With its treacherous currents, the river was easily accessible from the many passage ways and stairs leading to its banks. ‘Don’t you go near that river!’ was the oft repeated warning, which was of course ignored. As the only girl in the local gang, I would join the boys, as pillion passenger on one of their bicycles as we headed for Butler’s Wharf, where the barges were moored, six deep at the quayside. The boys would engage in a deadly dance, leaping from one barge to the next till they had reached the farthest barge, almost at the middle of the river. One slip would see them dragged under by strong currents, and we whispered the names of those children who had lost their lives there. These vivid childhood memories inspired many of the river scenes in Jam and Roses.
I don’t know exactly when the boys cottoned onto the fact that I was terrified of walking over Tower Bridge. But one of their favourite sports was to lure me onto the bridge, often with the promise of seeing the famous strong man on Tower Hill, escaping from his chains. Once at the centre of the two hundred foot central span, they would hold me pinned to the spot where the two bascules met. The they would wait for a lorry to come along. In those days the suspension was very loose and when a lorry rumbled over the central span the two bascules would bounce like a trampoline and I’d be gripped with terror. The olive green river, one hundred and forty feet below, and clearly visible between the gap, felt entirely too close for comfort!

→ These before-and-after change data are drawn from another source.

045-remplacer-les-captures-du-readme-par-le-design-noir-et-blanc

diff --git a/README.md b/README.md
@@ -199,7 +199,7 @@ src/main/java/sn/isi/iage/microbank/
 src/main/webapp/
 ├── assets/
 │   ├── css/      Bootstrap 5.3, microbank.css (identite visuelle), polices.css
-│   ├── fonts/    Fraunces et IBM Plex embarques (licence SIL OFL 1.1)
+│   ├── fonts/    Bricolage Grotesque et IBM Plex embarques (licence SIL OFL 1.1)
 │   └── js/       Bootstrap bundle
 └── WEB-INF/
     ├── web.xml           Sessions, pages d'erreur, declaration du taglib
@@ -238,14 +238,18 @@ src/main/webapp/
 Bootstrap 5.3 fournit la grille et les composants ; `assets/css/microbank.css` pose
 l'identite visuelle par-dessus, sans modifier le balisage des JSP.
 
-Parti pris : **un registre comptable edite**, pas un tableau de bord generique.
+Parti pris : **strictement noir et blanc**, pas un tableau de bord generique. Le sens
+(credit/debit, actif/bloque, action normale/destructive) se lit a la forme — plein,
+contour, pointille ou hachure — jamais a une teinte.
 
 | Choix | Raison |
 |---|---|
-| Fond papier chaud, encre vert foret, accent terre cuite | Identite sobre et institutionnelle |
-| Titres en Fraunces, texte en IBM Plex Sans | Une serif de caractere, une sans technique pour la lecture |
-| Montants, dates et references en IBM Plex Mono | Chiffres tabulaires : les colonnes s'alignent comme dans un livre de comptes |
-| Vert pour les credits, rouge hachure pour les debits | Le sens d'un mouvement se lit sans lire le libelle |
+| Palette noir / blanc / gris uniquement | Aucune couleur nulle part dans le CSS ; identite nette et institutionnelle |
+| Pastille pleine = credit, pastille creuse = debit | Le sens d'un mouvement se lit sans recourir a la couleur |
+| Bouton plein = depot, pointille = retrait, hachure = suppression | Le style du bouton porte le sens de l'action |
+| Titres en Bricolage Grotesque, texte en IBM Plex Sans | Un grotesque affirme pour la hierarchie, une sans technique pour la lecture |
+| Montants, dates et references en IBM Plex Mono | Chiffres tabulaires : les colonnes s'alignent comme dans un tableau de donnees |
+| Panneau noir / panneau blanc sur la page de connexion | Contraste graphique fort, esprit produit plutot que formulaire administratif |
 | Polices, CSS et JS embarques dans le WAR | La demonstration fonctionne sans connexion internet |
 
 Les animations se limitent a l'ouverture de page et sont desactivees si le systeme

A story that filled my childhood imagination was one told by my mother about the number 78 double-decker bus which was crossing Tower Bridge just as it started to rise. Normally red lights and a bell alerted pedestrians to vacate the middle section, then the gates would close to traffic and the bridge would be raised. But on this occasion the safety procedures hadn’t worked and the bus driver found himself on a rising bascule with no time to stop or reverse. The north side rises a fraction faster than the south, and realizing that the bus was on the quicker rising north side, the driver hit the accelerator, and the bus jumped the three foot gap between the opening arms. Had the bus been on the south side, it would have smashed into the slower opening north arm, but instead it landed safely on the southern bascule. The bus driver, conductor and all eight passengers, were saved from certain death. The story made a deep impression on me, no doubt because my Mother was herself one of the passengers on that bus!
An artist's impression of the bus jumping Tower Bridge
But a few years ago I made an odd discovery, which throws a strange light onto my lifelong fascination for, and fear of the old river. I’d always assumed the bus incident had taken place during the war, but I found out it actually happened on 30th December 1952, just six months before I was born. So, it seemed I too had been on the bus that jumped Tower Bridge that day – the unseen passenger and the unrecorded survivor.